When valuing a business, experts must put themselves in the shoes of hypothetical buyers and sellers and consider only what was “known or knowable” on the valuation date. In a recent U.S. District Court case, the estate filed a tax return based on the exchange price of bank stock before the company disclosed a devastating fraud scam. After the public disclosure of the incident, the stock became worthless. Here’s why the estate filed a refund claim — and the court denied its claim.
For estate and gift tax purposes, fair market value is defined in IRS Revenue Ruling 59-60 as: “The amount at which the property would change hands between a willing buyer and willing seller, when the former is not under any compulsion to buy, and the latter is not under any compulsion to sell, both parties having reasonable knowledge of relevant facts.”
The fair market value of a decedent’s property may be calculated on either:
- The date of death, or
- An “alternative valuation date,” occurring six months from the decedent’s death.
In general, the most reliable evidence of fair market value of corporate stock is the price paid on an active exchange, such as the New York Stock Exchange. The price reflects what public investors knew on that specific date.
In Carter, the estate chose the alternative valuation date (March 21, 2008) to value its interest in Colonial BancGroup. The estate argued that the stock was worthless on the valuation date due to a multimillion-dollar “sham mortgage” scheme perpetrated by one of its customers.
In 2013 and 2016, a representative for the estate filed an amended return and sought a refund of allegedly overpaid estate tax. The court denied her claim for various reasons.
Timeline of Events
The following three relevant dates in this case:
- September 21, 2007, the date of death.
- March 21, 2008, the six-month alternative valuation date.
- August 3, 2009, the date that Colonial BancGroup publicly disclosed the fraud incident, causing the stock value to plummet.

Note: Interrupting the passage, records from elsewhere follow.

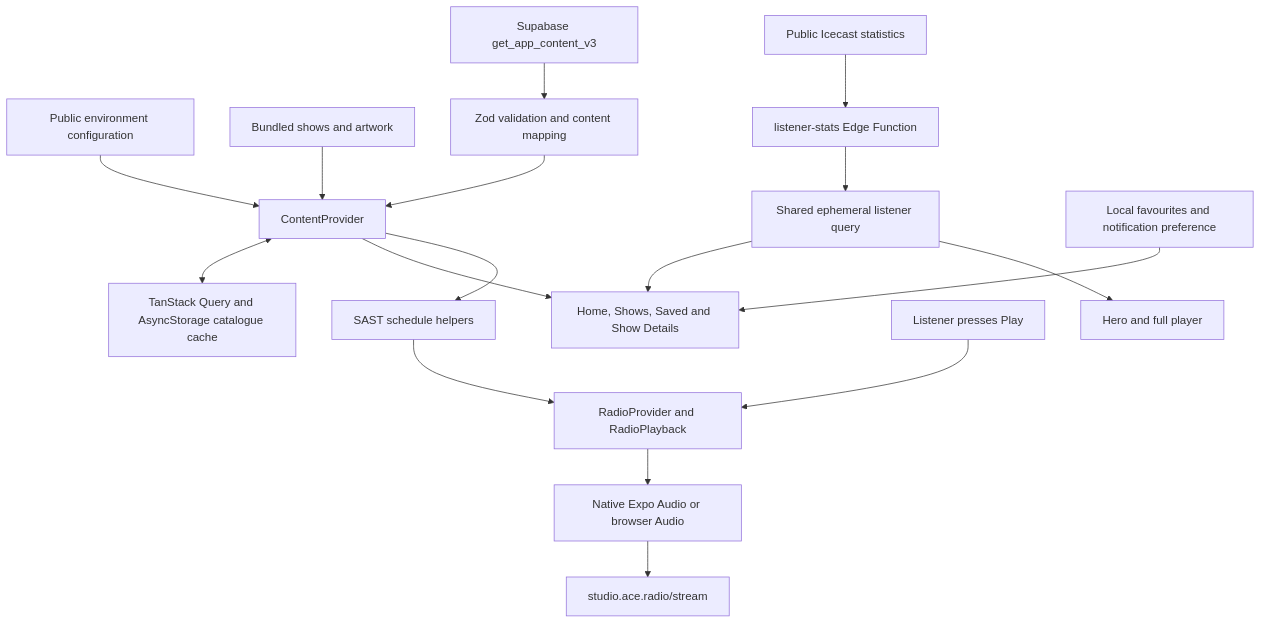
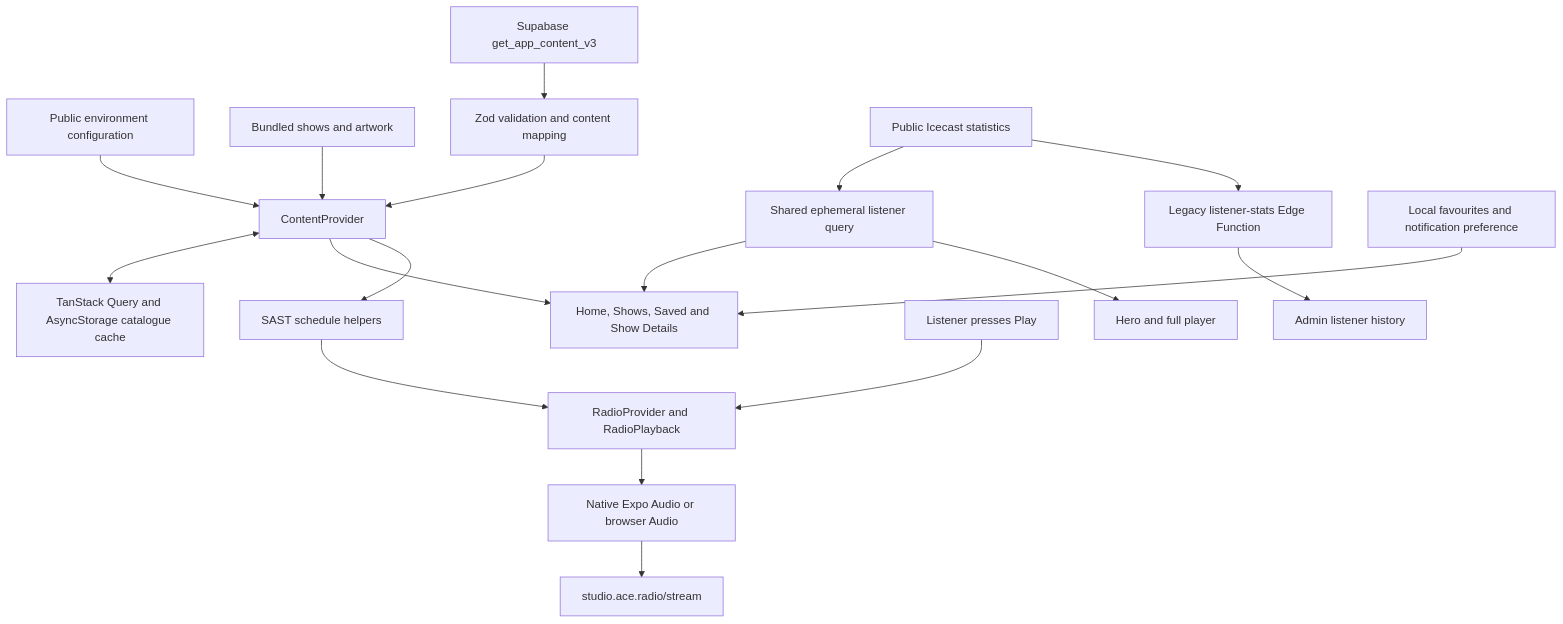
One commit to kxngzero329/AceRadio-v1 changed the first of 2 diagrams in docs/codebase-overview.md. Above: the diagram before and after it, drawn with Mermaid. The commit also changed other lines of this file and 34 other files, not shown here.

````diff
--- a/docs/codebase-overview.md
+++ b/docs/codebase-overview.md
@@ -37,19 +42,20 @@
 ```mermaid
 flowchart TD
   Config[Public environment configuration] --> Content[ContentProvider]
   Bundled[Bundled shows and artwork] --> Content
   RPC[Supabase get_app_content_v3] --> Validation[Zod validation and content mapping]
   Validation --> Content
   Content <--> Cache[TanStack Query and AsyncStorage catalogue cache]
   Content --> Screens[Home, Shows, Saved and Show Details]
   Content --> Schedule[SAST schedule helpers]
   Schedule --> Radio[RadioProvider and RadioPlayback]
   Tap[Listener presses Play] --> Radio
   Radio --> Transport[Native Expo Audio or browser Audio]
   Transport --> Stream[studio.ace.radio/stream]
-  Icecast[Public Icecast statistics] --> Edge[listener-stats Edge Function]
-  Edge --> Count[Shared ephemeral listener query]
+  Icecast[Public Icecast statistics] --> Count[Shared ephemeral listener query]
+  Icecast --> Edge[Legacy listener-stats Edge Function]
+  Edge --> History[Admin listener history]
   Count --> Screens
   Count --> PlayerUI[Hero and full player]
   Local[Local favourites and notification preference] --> Screens
 ```
````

The market for Colonial BancGroup didn’t collapse until more than a year after the six-month alternative valuation date. Until the fraud announcement affected the exchange price, the shareholders were unaware of the scam, and it exhibited no effect upon the stock’s fair market value.
When valuing a business, it’s important to differentiate between events that affect value and those that provide an indication of the company’s value.

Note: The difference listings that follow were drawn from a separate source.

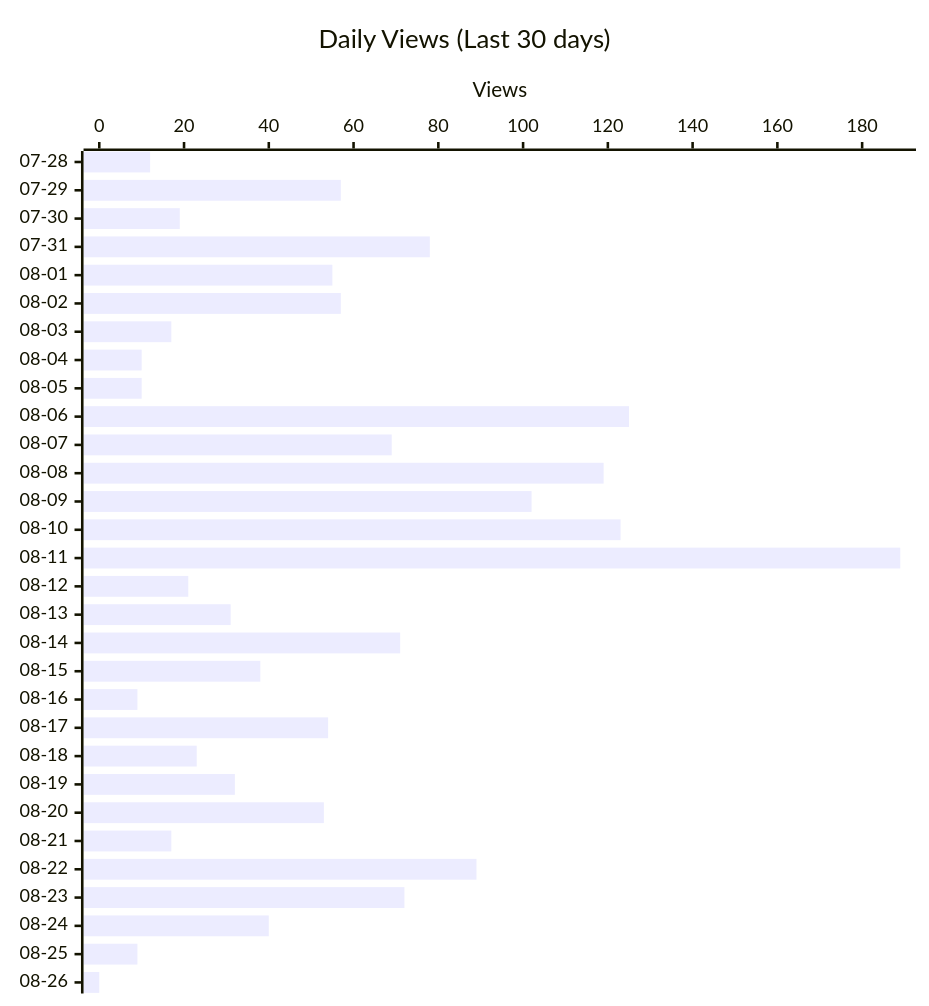
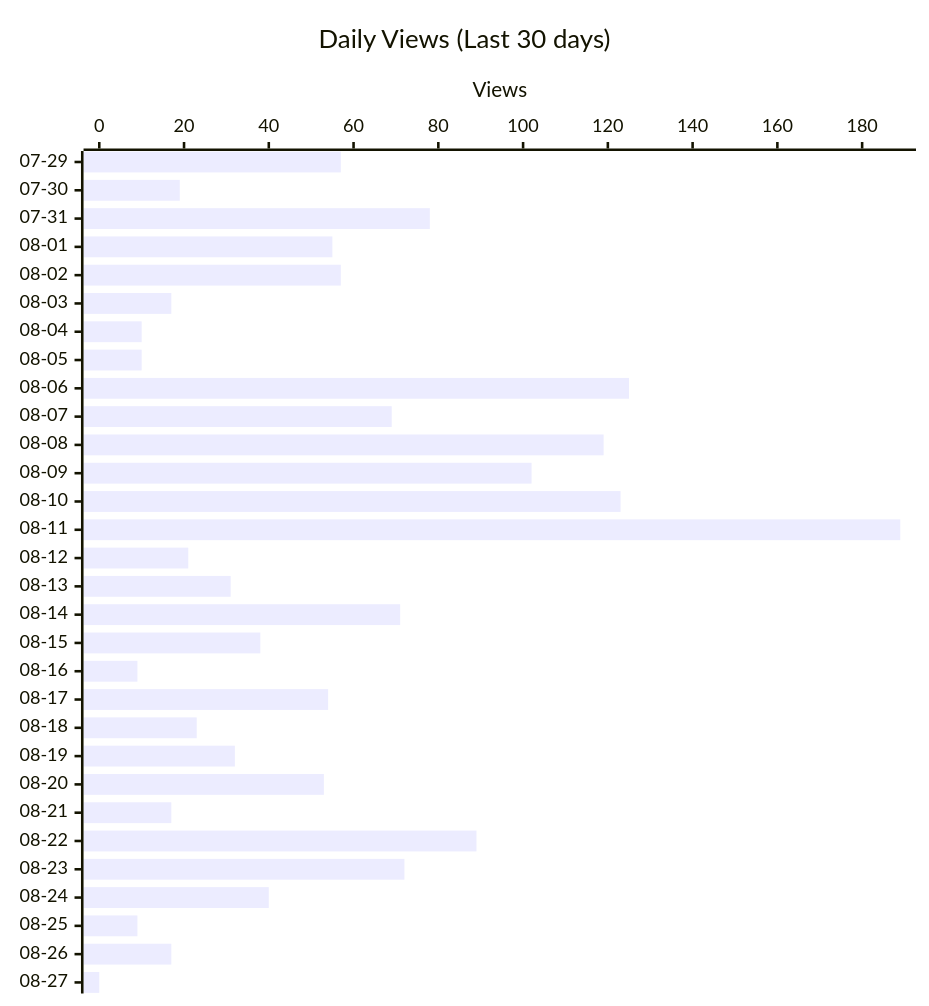
The second of 4 diagrams in README.md (shigechika/github-insights), drawn with Mermaid before and after one commit. The commit also changed other lines of this file and 2 other files, not shown here.

````diff
--- a/README.md
+++ b/README.md
@@ -28,12 +28,12 @@
 ```mermaid
 ---
 config:
   xyChart:
     height: 760
 ---
 xychart-beta horizontal
     title "Daily Views (Last 30 days)"
-    x-axis ["07-28", "07-29", "07-30", "07-31", "08-01", "08-02", "08-03", "08-04", "08-05", "08-06", "08-07", "08-08", "08-09", "08-10", "08-11", "08-12", "08-13", "08-14", "08-15", "08-16", "08-17", "08-18", "08-19", "08-20", "08-21", "08-22", "08-23", "08-24", "08-25", "08-26"]
+    x-axis ["07-29", "07-30", "07-31", "08-01", "08-02", "08-03", "08-04", "08-05", "08-06", "08-07", "08-08", "08-09", "08-10", "08-11", "08-12", "08-13", "08-14", "08-15", "08-16", "08-17", "08-18", "08-19", "08-20", "08-21", "08-22", "08-23", "08-24", "08-25", "08-26", "08-27"]
     y-axis "Views"
-    bar [12, 57, 19, 78, 55, 57, 17, 10, 10, 125, 69, 119, 102, 123, 189, 21, 31, 71, 38, 9, 54, 23, 32, 53, 17, 89, 72, 40, 9, 0]
+    bar [57, 19, 78, 55, 57, 17, 10, 10, 125, 69, 119, 102, 123, 189, 21, 31, 71, 38, 9, 54, 23, 32, 53, 17, 89, 72, 40, 9, 17, 0]
 ```
````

A third-party buyout that happens a year after the valuation date is an example of an event that provides an indication of what the business is worth. These types of subsequent events might be used to provide evidence of fair market value, assuming that market conditions remain consistent with conditions on the valuation date and the transaction occurs at arm’s length.

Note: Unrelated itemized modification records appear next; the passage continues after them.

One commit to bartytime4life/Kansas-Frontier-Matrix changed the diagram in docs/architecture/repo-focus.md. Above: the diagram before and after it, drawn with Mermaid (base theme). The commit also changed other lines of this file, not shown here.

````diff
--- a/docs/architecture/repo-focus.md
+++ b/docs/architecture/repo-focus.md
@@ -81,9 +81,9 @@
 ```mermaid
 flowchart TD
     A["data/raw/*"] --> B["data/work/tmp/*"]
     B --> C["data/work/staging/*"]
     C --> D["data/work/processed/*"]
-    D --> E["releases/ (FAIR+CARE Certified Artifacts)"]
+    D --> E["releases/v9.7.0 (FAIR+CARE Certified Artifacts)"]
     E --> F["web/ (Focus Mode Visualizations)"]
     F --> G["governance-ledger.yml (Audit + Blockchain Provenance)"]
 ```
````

However, in general, when a subsequent event affects the stock price, a valuation expert can factor it into his or her analysis only if it was “known or knowable” as of the valuation date. In Carter, the fraud scam adversely affected Colonial BancGroup’s stock price — but not until more than a year after the valuation date. The company’s shareholders were unaware of the fraud and, therefore, didn’t factor it into their investment decisions.
The U.S. District Court for the Northern District of Alabama reasoned that, if the estate had sold the stock on the valuation date, it would have received the market rate for the stock as of that date. Therefore, the stock’s value was correctly reported on the original estate tax return, and the estate wasn’t entitled to a refund.
In Carter, the court concluded that “the fair market valuation method does not include an exception for fraudulent or criminal actions not known to the public, even if those actions lower or destroy the stock’s value.” The court also noted that, while it was “sympathetic” to the estate’s circumstances, it was unwilling invoke its equitable powers to provide relief.
We Can Help
It’s important to disclose to your business valuation expert any subsequent event that may affect value or provide an indication of value. They can determine whether it’s appropriate to factor the event into the valuation analysis. Contact your Yeo & Yeo business valuation advisor for more information.
Carter v. United States, No. 18-cv-01380-HNJ, N.D. Ala. Aug. 9, 2019